They go back to the table, and I assume someone somewhere in the editing process gave E.L. the note, "Hey, they would have gotten kicked out of a club for fighting like that," because Ana thinks:
I'm vaguely surprised we haven't been thrown out.
Because that's how lazy authors handle their edits, folks. "Gosh, this unexplainable thing happened. Huh. How weird. Moving along."
They get ready to leave, and at the coat check Kate and Ana discuss what happened on the dance floor:
"He's rather hot-headed, isn't he?" Kate adds dryly, staring at Christian as he collects my coat.
I snort and smile. "You could say that."
"I think you handle him well."
That's not praise. No one should have to "handle" their spouse because their temper is so explosive they might get into legal trouble for beating on someone. The only "handling" that situation requires is the insistance that the violent person seek treatment and make substantial changes.
Ana falls asleep in the car, and Christian wakes her up when they get home. Then he takes her inside and takes her shoes off for her, because she's a sleepy toddler who just got to Grandma's house:
"I had delightful visions of these around my ears," he murmurs, staring down wistfully at my shoes.
I have delightful visions of them around your ears, too, Christian. With the heels jammed into your ear canals, spearing through your worthless brain.
Hey, speaking of violent impulses, Jenny. Jesus.
Christian takes Ana upstairs, where he removes her makeup for her, because as we have already established, she's a fucking child who can't care for herself.
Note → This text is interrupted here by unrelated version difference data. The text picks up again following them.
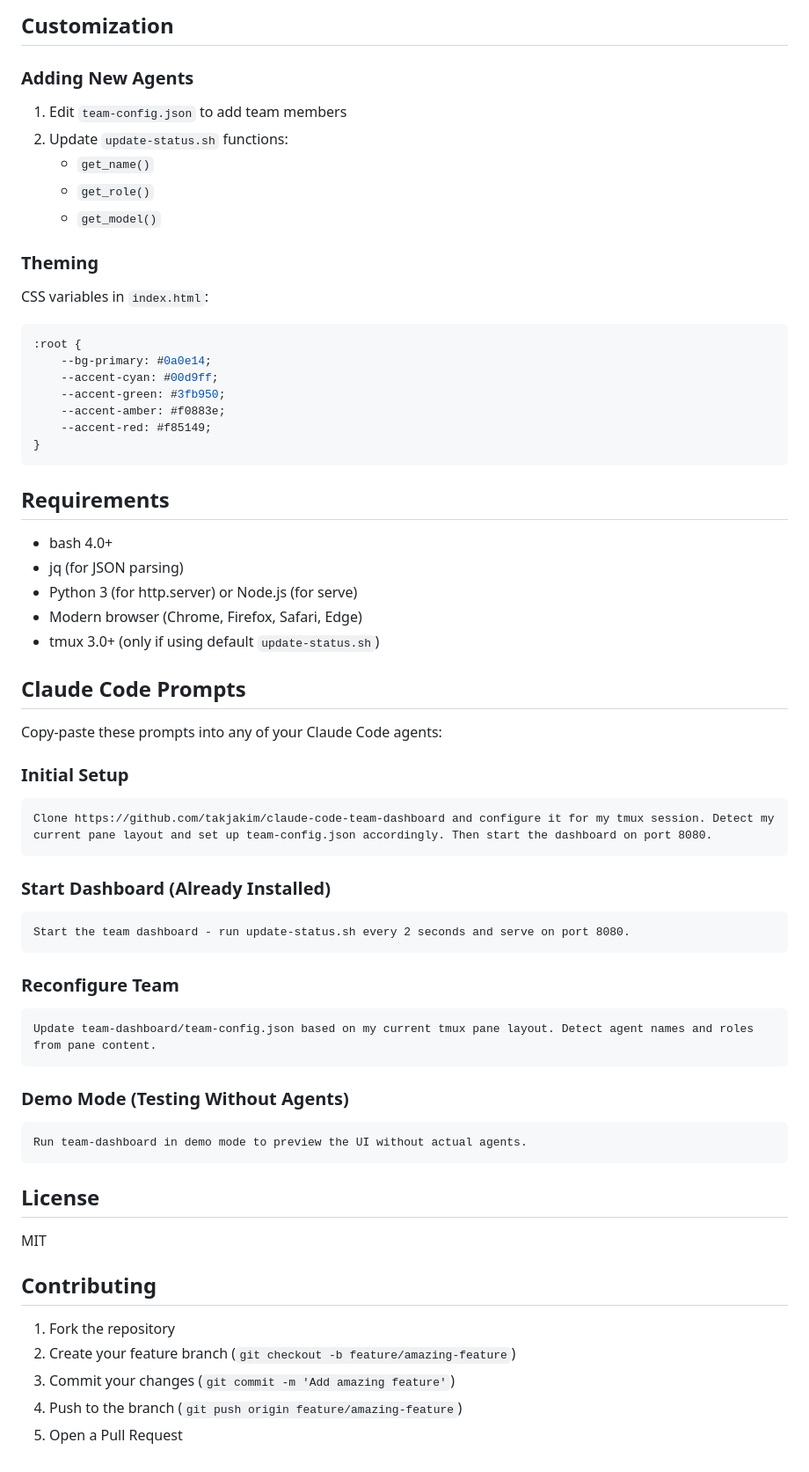
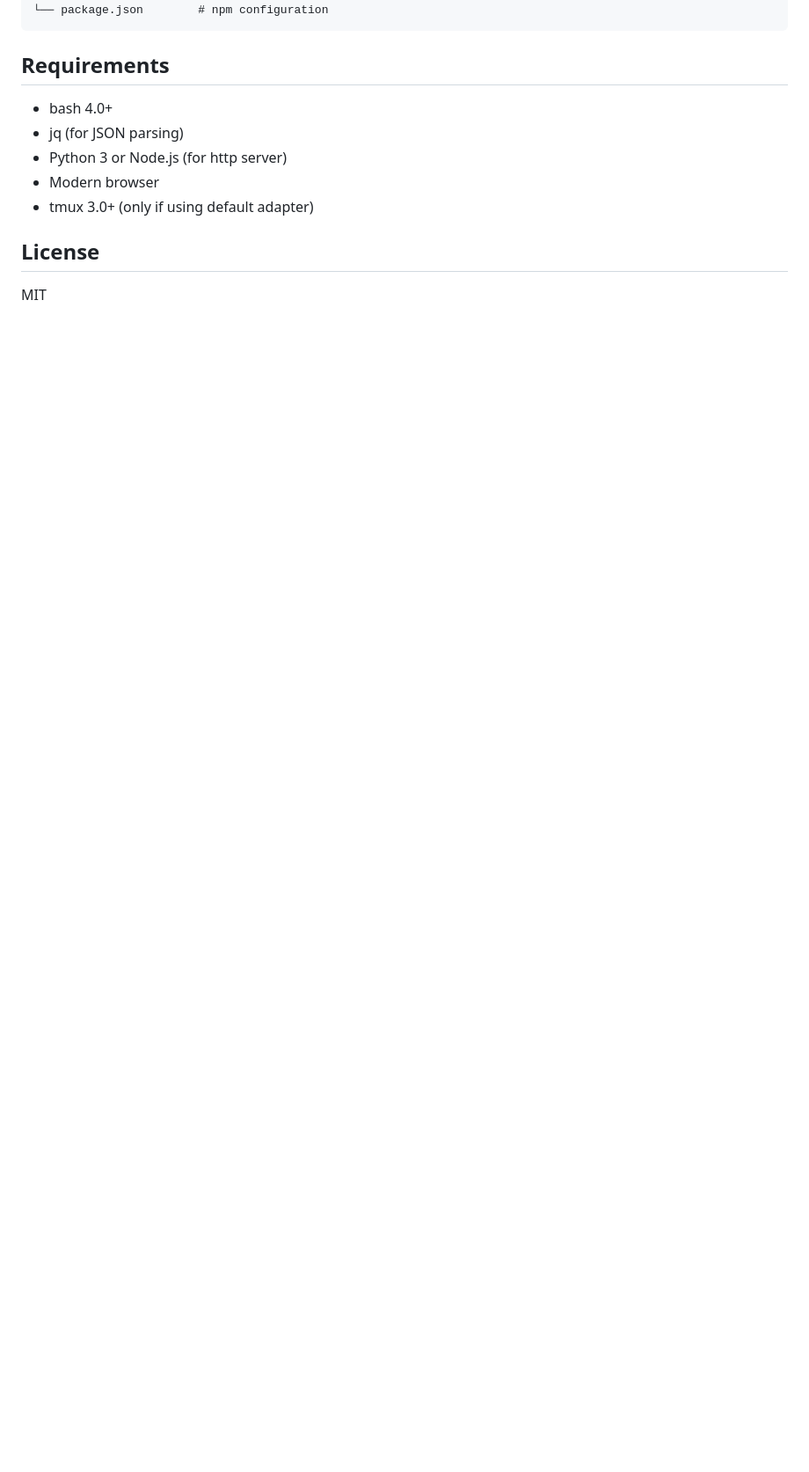
Before and after one commit to takjakim/claude-code-team-dashboard, a Markdown page: README.md, the part around one of its changes. Shown at 88% size. Drawn GitHub-style; blank space fills up the shorter version.

````diff
--- a/README.md
+++ b/README.md
@@ -213,67 +159,14 @@ npm run start
-## Customization
-
-### Adding New Agents
-
-1. Edit `team-config.json` to add team members
-2. Update `update-status.sh` functions:
-   - `get_name()`
-   - `get_role()`
-   - `get_model()`
-
-### Theming
-
-CSS variables in `index.html`:
-
-```css
-:root {
-    --bg-primary: #0a0e14;
-    --accent-cyan: #00d9ff;
-    --accent-green: #3fb950;
-    --accent-amber: #f0883e;
-    --accent-red: #f85149;
-}
+└── package.json        # npm configuration
 ```
 
 ## Requirements
 
 - bash 4.0+
 - jq (for JSON parsing)
-- Python 3 (for http.server) or Node.js (for serve)
-- Modern browser (Chrome, Firefox, Safari, Edge)
-- tmux 3.0+ (only if using default `update-status.sh`)
-
-## Claude Code Prompts
-
-Copy-paste these prompts into any of your Claude Code agents:
-
-### Initial Setup
-```
-Clone https://github.com/takjakim/claude-code-team-dashboard and configure it for my tmux session. Detect my current pane layout and set up team-config.json accordingly. Then start the dashboard on port 8080.
-```
-
-### Start Dashboard (Already Installed)
-```
-Start the team dashboard - run update-status.sh every 2 seconds and serve on port 8080.
-```
-
-### Reconfigure Team
-```
-Update team-dashboard/team-config.json based on my current tmux pane layout. Detect agent names and roles from pane content.
-```
-
-### Demo Mode (Testing Without Agents)
-```
-Run team-dashboard in demo mode to preview the UI without actual agents.
-```
+- Python 3 or Node.js (for http server)
+- Modern browser
+- tmux 3.0+ (only if using default adapter)
 
 ## License
 
 MIT
-
-## Contributing
-
-1. Fork the repository
-2. Create your feature branch (`git checkout -b feature/amazing-feature`)
-3. Commit your changes (`git commit -m 'Add amazing feature'`)
-4. Push to the branch (`git push origin feature/amazing-feature`)
-5. Open a Pull Request
````
Also changed, not shown: other parts of README.md (+29 -83 lines), README.ko.md (+34 -136 lines).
"Ah. There's the woman I married," he says after a few wipes.
"You don't like makeup?"
"I like it well enough, but I prefer what's beneath it."
I hate that guys feel like they can tell women whether or not to wear makeup. Hey, newsflash? We're not wearing it to impress you. Okay, some of us are. But lots of us wear it because it's fun. Or it makes us feel good to wear it. Why do so many men think women want to hear that they look better without makeup, that it's some kind of compliment to criticize our appearance or give us permission to not use makeup? That's gross, guys. It's gross.
"Let me help you out of what little there is of this dress. It really should come with a health warning." He turns me around and undoes the single button at the neck.
"You were so mad," I murmur.
"Yes. I was."
"No. Not at you." He kisses my shoulder. "For once."
I smile. Not mad at me. This is progress.
It's progress that her husband doesn't hold her responsible for the bad actions of another person. Yes, truly, I see what everyone was saying about Christian getting SOOOOO MUUUUUUCH BEEEETTTTEEEEERRRR in the third book. What was I thinking? Clearly, this is a bastion of feminism and empowerment for women.
But even though Ana wants to have sex with Christian, he won't. Because she's drunk (that's never stopped him before, in fact, he used to get her drunk to get her to consent), because she's tired (even though she's insisting she's not), because of the altitude (didn't bother him in the bathroom earlier). She's being punished, regardless of the "progress" he's made. He won't sleep with her, because she wore slutty makeup and a slutty dress and some other man touched her. Even though he doesn't tell her this, it's pretty fucking transparent; he's ready to ravish her at a moment's notice, until she expresses confidence in her sexuality and her body. Instead, he's going to go work, while on vacation, because that's something he can control.
"Close your eyes. When I come back to bed, I'll expect you to be asleep." It's a threat, a command... it's Christian.
Swoon, ladies. Swooooooon.
I grin widely, the word progress running around my brain as I drift.
And if you couldn't tell from the fact that she's falling asleep, the chapter is over.